Conservatives, contrasting the DOJ’s treatment of McCabe, Comey, and Hillary with its treatment of Flynn, Stone, Papadopoulos, etc., were deeply upset:

Aside from the sense, expressed above, that the Deep State will always protect Democrats, other theories floated up to explain what happened.  George Papadopoulos, himself a target of the Mueller gang, suspects that deeper doings are afoot and urges patience:

Some think the fault lies with Donald Trump and his tweets because they supposedly made it impossible for prosecutors to try the case.  Speaking as a lawyer, that's bollocks.  If a case exists, the tweets are irrelevant.

However, what gives that idea credence is the revelation that federal judge Reggie Walton stated some months ago that he was troubled by the White House:

I understand there are political implications and other implications involved in reference to whether you go forward.
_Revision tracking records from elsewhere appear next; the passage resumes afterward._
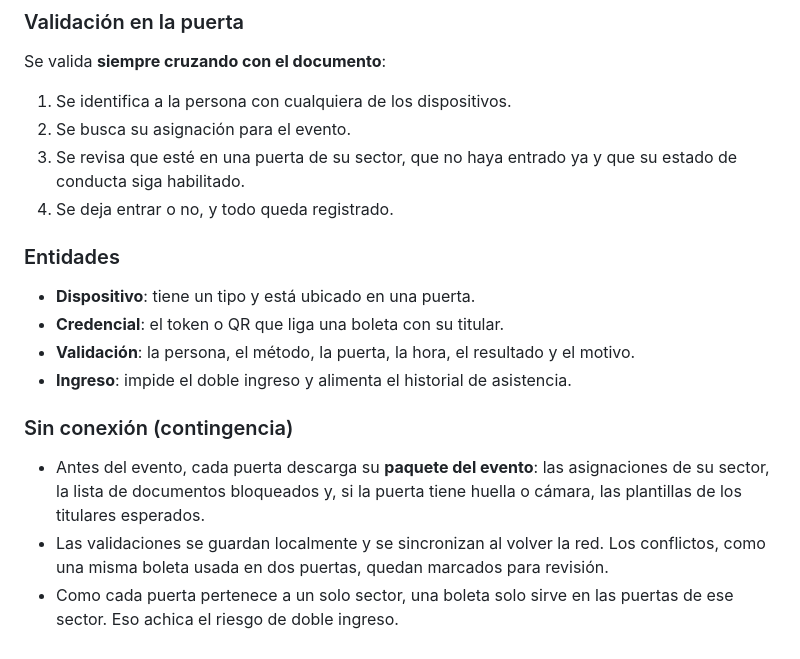
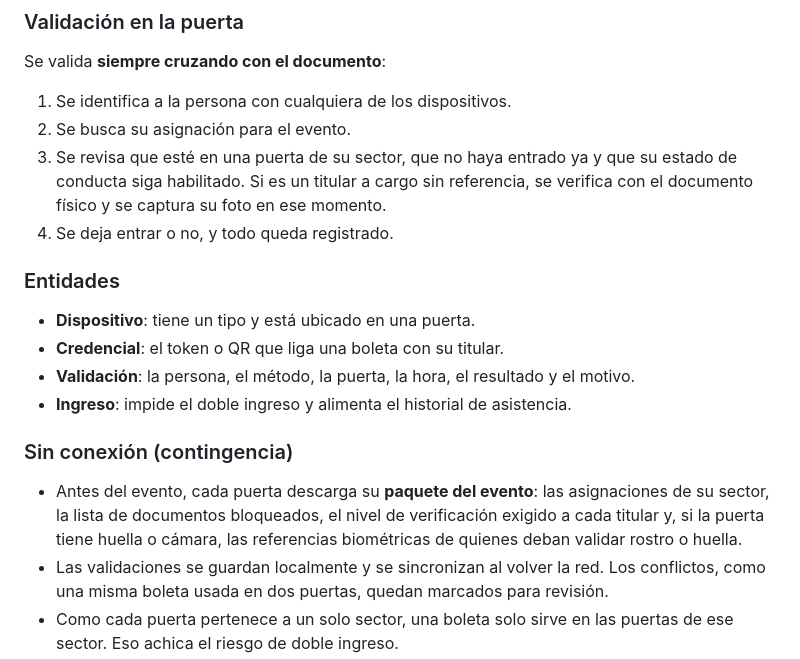
Before and after one commit to jguzman-naowee/event-access-control, a Markdown page: modeling/dominio.md, the part around one of its changes. Drawn GitHub-style.

```diff
--- a/modeling/dominio.md
+++ b/modeling/dominio.md
@@ -239,6 +285,7 @@ Se valida **siempre cruzando con el documento**:
 1. Se identifica a la persona con cualquiera de los dispositivos.
 2. Se busca su asignación para el evento.
 3. Se revisa que esté en una puerta de su sector, que no haya entrado ya y que su estado de conducta siga habilitado.
+   Si es un titular a cargo sin referencia, se verifica con el documento físico y se captura su foto en ese momento.
 4. Se deja entrar o no, y todo queda registrado.
 
 ### Entidades
@@ -251,7 +298,7 @@ Se valida **siempre cruzando con el documento**:
 ### Sin conexión (contingencia)
 
 - Antes del evento, cada puerta descarga su **paquete del evento**: las asignaciones de su sector, la
-  lista de documentos bloqueados y, si la puerta tiene huella o cámara, las plantillas de los titulares esperados.
+  lista de documentos bloqueados, el nivel de verificación exigido a cada titular y, si la puerta tiene huella o cámara, las referencias biométricas de quienes deban validar rostro o huella.
 - Las validaciones se guardan localmente y se sincronizan al volver la red. Los conflictos, como una
   misma boleta usada en dos puertas, quedan marcados para revisión.
 - Como cada puerta pertenece a un solo sector, una boleta solo sirve en las puertas de ese sector. Eso achica el riesgo de doble ingreso.
```
Also changed, not shown: other parts of modeling/dominio.md (+54 -3 lines), modeling/superficies.md (added, +124 -0 lines).
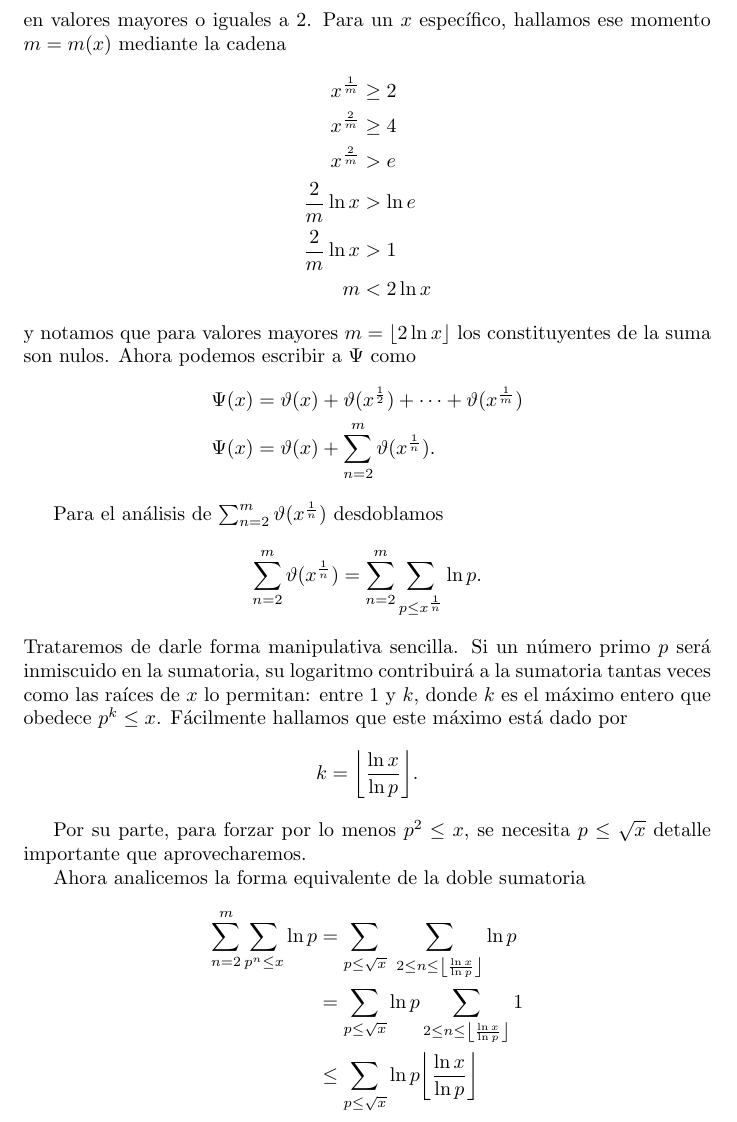
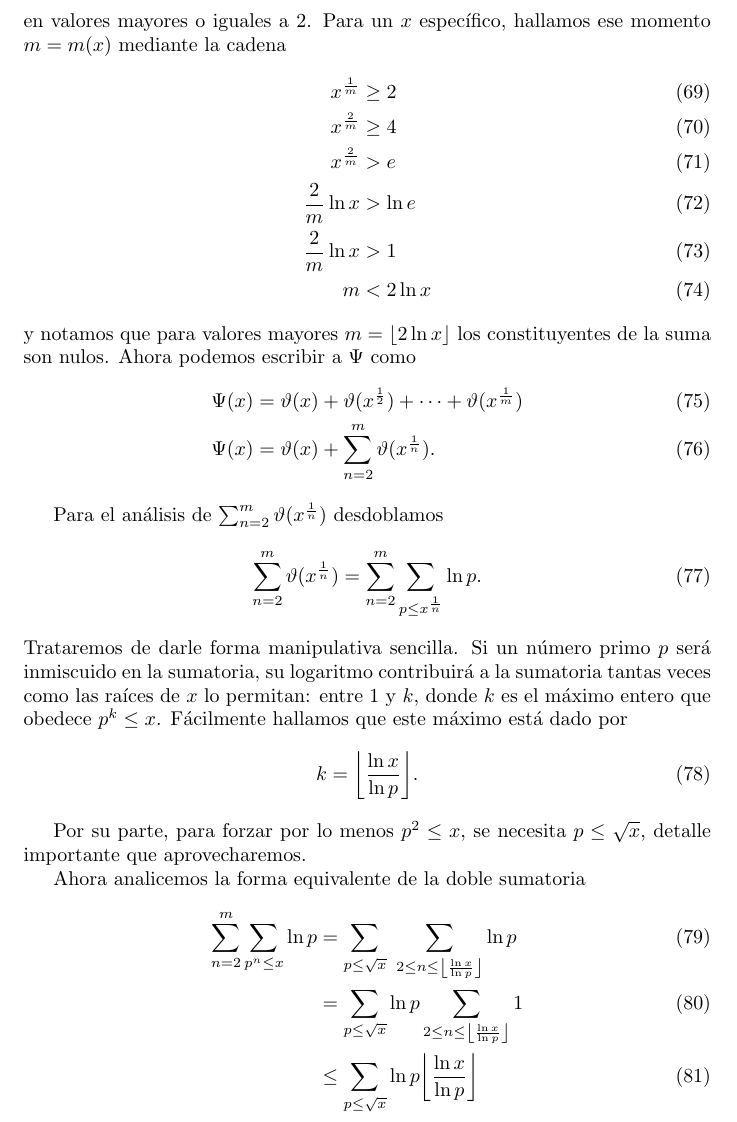
Before and after one commit to ManuelLoaizaVasquez/mat338-teoria-analitica-de-numeros-pucp, a LaTeX thesis (tesis/demostracion.tex): part of page 11 of 25, cut so that both start at the same text. Compiled offline with pdfLaTeX.

Commit message:
Lema 18 revisado.

```diff
--- a/tesis/demostracion.tex
+++ b/tesis/demostracion.tex
@@ -605,39 +609,39 @@ $$\Psi(x) = \sum_{n = 1}^\infty \vartheta(x^\frac{1}{n}).$$
 Notemos que al mismo tiempo esta sumatoria tiene apenas una cantidad finita de t\'erminos efectivos puesto que la funci\'on $\vartheta$
 solo tiene sentido cuando es evaluada en valores mayores o iguales a $2$.
 Para un $x$ espec\'ifico,  hallamos ese momento $m=m(x)$ mediante la cadena
-\begin{align*}
+\begin{align}
 x^\frac{1}{m} &\geq 2 \\
 x^\frac{2}{m} &\geq 4 \\
 x^\frac{2}{m} &> e \\
 \frac{2}{m}\ln x &> \ln e \\
 \frac{2}{m}\ln x &> 1 \\
 m &< 2 \ln x
-\end{align*}
+\end{align}
 y notamos que para valores mayores $m = \floor{2 \ln x}$ los constituyentes de la suma son nulos.
 Ahora podemos escribir a $\Psi$ como
-\begin{align*}
+\begin{align}
 \Psi(x) &= \vartheta(x) + \vartheta(x^\frac{1}{2}) + \cdots + \vartheta(x^\frac{1}{m}) \\
 \Psi(x) &= \vartheta(x) + \sum_{n = 2}^m \vartheta(x^\frac{1}{n}).
-\end{align*}
+\end{align}
 
 Para el an\'alisis de $\sum_{n = 2}^m \vartheta(x^\frac{1}{n})$ desdoblamos
-$$
+\begin{align}
 \sum_{n = 2}^m \vartheta(x^\frac{1}{n}) = \sum_{n = 2}^m \sum_{p \leq x^\frac{1}{n}} \ln p.
-$$
+\end{align}
 Trataremos de darle forma manipulativa sencilla.
 Si un n\'umero primo $p$ ser\'a inmiscuido en la sumatoria,
 su logaritmo contribuir\'a a la sumatoria tantas veces como las ra\'ices de $x$ lo permitan:
 entre $1$ y $k$, donde $k$ es el m\'aximo entero que obedece $p^k \le x$.
 F\'acilmente hallamos que este m\'aximo est\'a dado por
-$$
+\begin{align}
 k = \floor*{\frac{\ln x}{\ln p}}.
-$$
+\end{align}
 
-Por su parte, para forzar por lo menos $p^2 \le x$, se necesita $p \le \sqrt{x}$
+Por su parte, para forzar por lo menos $p^2 \le x$, se necesita $p \le \sqrt{x}$,
 detalle importante que aprovecharemos.
 
 Ahora analicemos la forma equivalente de la doble sumatoria
-\begin{align*}
+\begin{align}
 \sum_{n = 2}^m \sum_{p^n \leq x} \ln p &= \sum_{p \leq \sqrt{x}} \, \, \sum_{2 \leq n \leq \floor*{\frac{\ln x}{\ln p}}} \ln p \\
 &= \sum_{p \leq \sqrt{x}} \ln p \sum_{2 \leq n \leq \floor*{\frac{\ln x}{\ln p}}} 1 \\
 &\leq \sum_{p \leq \sqrt{x}} \ln p \floor*{\frac{\ln x}{\ln p}} \\
@@ -646,7 +650,7 @@ Ahora analicemos la forma equivalente de la doble sumatoria
 &= \ln x \sum_{p \leq \sqrt{x}} 1 \\
 &\leq \ln x \sum_{n \leq \sqrt{x}} 1 \\
 &\leq \ln x \sqrt{x},
-\end{align*}
+\end{align}
 lo que permite concluir $\sum_{n = 2}^m \vartheta(x^\frac{1}{n}) = O(\sqrt{x} \ln x)$.
 
 Con lo anterior queda establecida la relaci\'on $\Psi(x) = \vartheta(x) + O(\sqrt{x} \ln x)$.
```
Also changed, not shown: tesis/demostracion.tex (10 more changed lines).
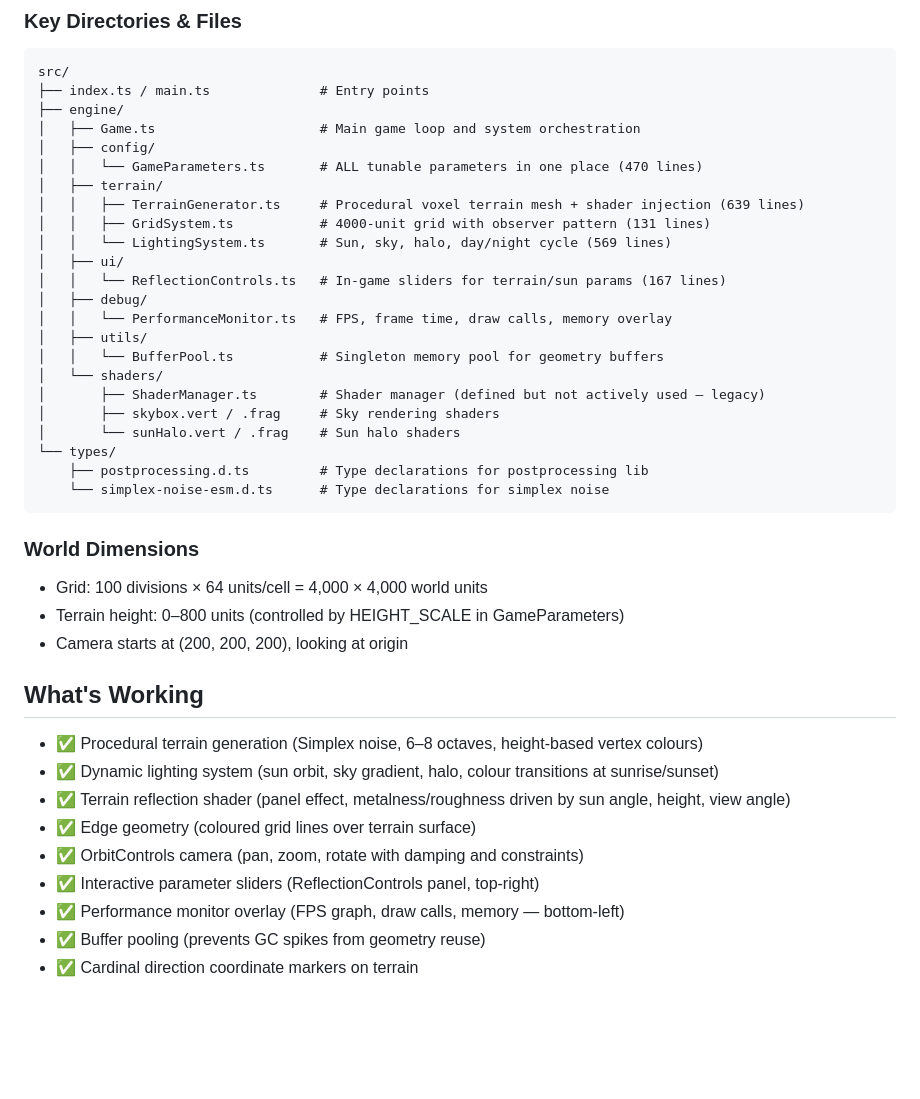
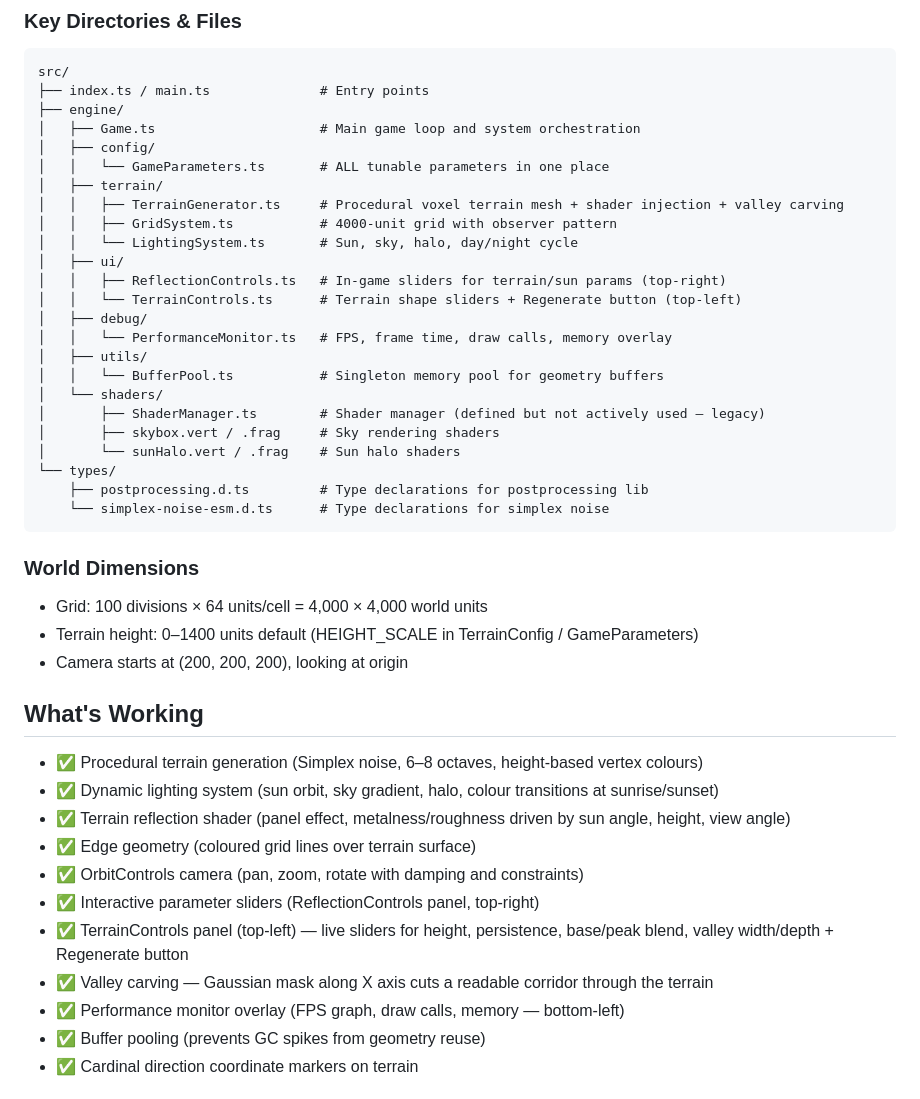
Before and after one commit to equaz0r/lowdragrts, a Markdown page: CLAUDE.md, the part around one of its changes. Rendered like a GitHub page; blank space fills up the shorter version.

```diff
--- a/CLAUDE.md
+++ b/CLAUDE.md
@@ -32,13 +32,14 @@ src/
 ├── engine/
 │   ├── Game.ts                     # Main game loop and system orchestration
 │   ├── config/
-│   │   └── GameParameters.ts       # ALL tunable parameters in one place (470 lines)
+│   │   └── GameParameters.ts       # ALL tunable parameters in one place
 │   ├── terrain/
-│   │   ├── TerrainGenerator.ts     # Procedural voxel terrain mesh + shader injection (639 lines)
-│   │   ├── GridSystem.ts           # 4000-unit grid with observer pattern (131 lines)
-│   │   └── LightingSystem.ts       # Sun, sky, halo, day/night cycle (569 lines)
+│   │   ├── TerrainGenerator.ts     # Procedural voxel terrain mesh + shader injection + valley carving
+│   │   ├── GridSystem.ts           # 4000-unit grid with observer pattern
+│   │   └── LightingSystem.ts       # Sun, sky, halo, day/night cycle
 │   ├── ui/
-│   │   └── ReflectionControls.ts   # In-game sliders for terrain/sun params (167 lines)
+│   │   ├── ReflectionControls.ts   # In-game sliders for terrain/sun params (top-right)
+│   │   └── TerrainControls.ts      # Terrain shape sliders + Regenerate button (top-left)
 │   ├── debug/
 │   │   └── PerformanceMonitor.ts   # FPS, frame time, draw calls, memory overlay
 │   ├── utils/
@@ -54,7 +55,7 @@ src/
 
 ### World Dimensions
 - Grid: 100 divisions × 64 units/cell = 4,000 × 4,000 world units
-- Terrain height: 0–800 units (controlled by HEIGHT_SCALE in GameParameters)
+- Terrain height: 0–1400 units default (HEIGHT_SCALE in TerrainConfig / GameParameters)
 - Camera starts at (200, 200, 200), looking at origin
 
 ## What's Working
@@ -64,6 +65,8 @@ src/
 - ✅ Edge geometry (coloured grid lines over terrain surface)
 - ✅ OrbitControls camera (pan, zoom, rotate with damping and constraints)
 - ✅ Interactive parameter sliders (ReflectionControls panel, top-right)
+- ✅ TerrainControls panel (top-left) — live sliders for height, persistence, base/peak blend, valley width/depth + Regenerate button
+- ✅ Valley carving — Gaussian mask along X axis cuts a readable corridor through the terrain
 - ✅ Performance monitor overlay (FPS graph, draw calls, memory — bottom-left)
 - ✅ Buffer pooling (prevents GC spikes from geometry reuse)
 - ✅ Cardinal direction coordinate markers on terrain
```
Also changed, not shown: other parts of CLAUDE.md (+19 -19 lines).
And I fully appreciate the complexity of the assessment, especially — unfortunately, to be candid — in light of the way by the White House, which I don't think top executive officers should be doing. Because it does, I think, really complicate your ability to get a fair adjudication from the government's prospective.

Because the public is listening to what's going on, and I don't think people like the fact that you got somebody at the top basically trying to dictate whether somebody should be prosecuted," Walton said. "I just think it's a banana republic when we go down that road, and we have those type of statements being made that are conceivably, even if not, influencing the ultimate decision. I think there are a lot of people on the outside who perceive that there is undue inappropriate pressure being brought to bear.

NeverTrumpers are excited by the fact that Walton is not an Obama appointee.  They shouldn't be.  First, he's a George W. Bush appointee, and the Bush coterie hates Trump so much that its members will support Democrats.  Second, Walton was head of the FISA court from 2013 to 2014, a court that has distinguished itself by being either corrupt, stupid, careless, or credulous (or maybe all of the above).  He's defending his turf.

Another theory is that McCabe entered into a deal with the DOJ to name names and give facts and that this refusal to prosecute is his reward.  John Cardillo, however, thinks this is unlikely:

Finally, there's the practical reality that McCabe's case would have been tried in Washington, D.C. While President Trump, with Mitch McConnell's support, is finally clamping down on rogue, activist judges, the reality is that D.C. is an almost impossible venue for Democrats. Hillary won that district in 2016 with 90.9% of all votes. The DOJ may simply have made a pragmatic decision not to engage in a pointless exercise.

And then there are those of us hoping that letting McCabe go is the predicate for the DOJ asking that all charges against Flynn and others caught in Mueller's truly evil procedural traps be expunged...